Revision comparison data:
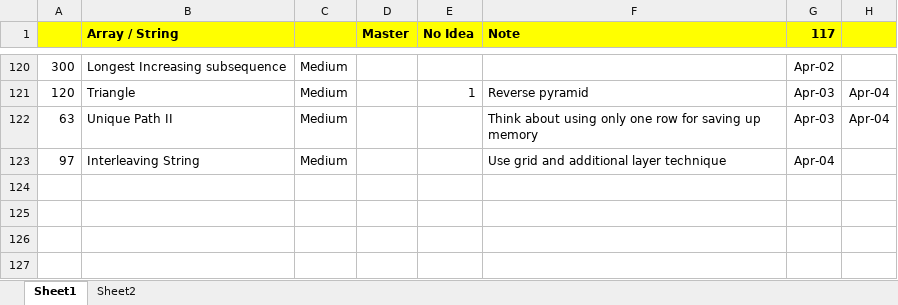
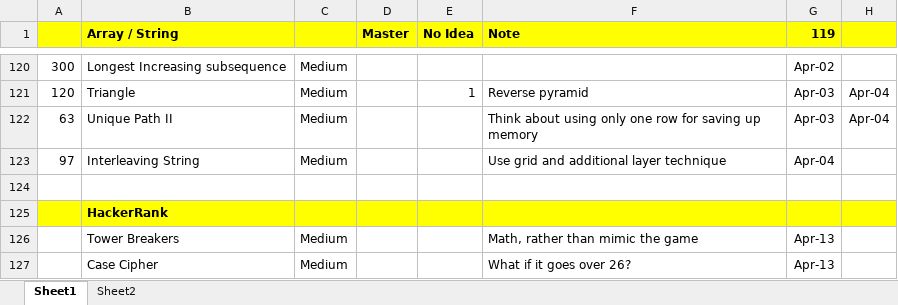
Before and after one commit to jhoonhan/leetCode, an Excel workbook: notes.xlsx, sheet Sheet1, drawn as a sheet; only a part is shown, gaps mark what is left out; values as stored, in another font and other column widths than the file's, no borders; conditional formats not drawn; the diff names each change by its address in the sheet, - before the commit and + after, or states it on an @@ line.

```diff
--- a/notes.xlsx (sheet Sheet1)
+++ b/notes.xlsx (sheet Sheet1)
-G1: 117
+G1: 119
+row 124: (empty)
+row 125:  | HackerRank
+row 126:  | Tower Breakers | Medium |  |  | Math, rather than mimic the game | Apr-13
+row 127:  | Case Cipher | Medium |  |  | What if it goes over 26? | Apr-13
```
Also changed, not shown: 4 other files.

Exercise: Apart from its pictures, the data is to be repeated exactly.

Answer to this problem:
Before and after one commit to jhoonhan/leetCode, an Excel workbook: notes.xlsx, sheet Sheet1, drawn as a sheet; only a part is shown, gaps mark what is left out; values as stored, in another font and other column widths than the file's, no borders; conditional formats not drawn; the diff names each change by its address in the sheet, - before the commit and + after, or states it on an @@ line.

```diff
--- a/notes.xlsx (sheet Sheet1)
+++ b/notes.xlsx (sheet Sheet1)
-G1: 117
+G1: 119
+row 124: (empty)
+row 125:  | HackerRank
+row 126:  | Tower Breakers | Medium |  |  | Math, rather than mimic the game | Apr-13
+row 127:  | Case Cipher | Medium |  |  | What if it goes over 26? | Apr-13
```
Also changed, not shown: 4 other files.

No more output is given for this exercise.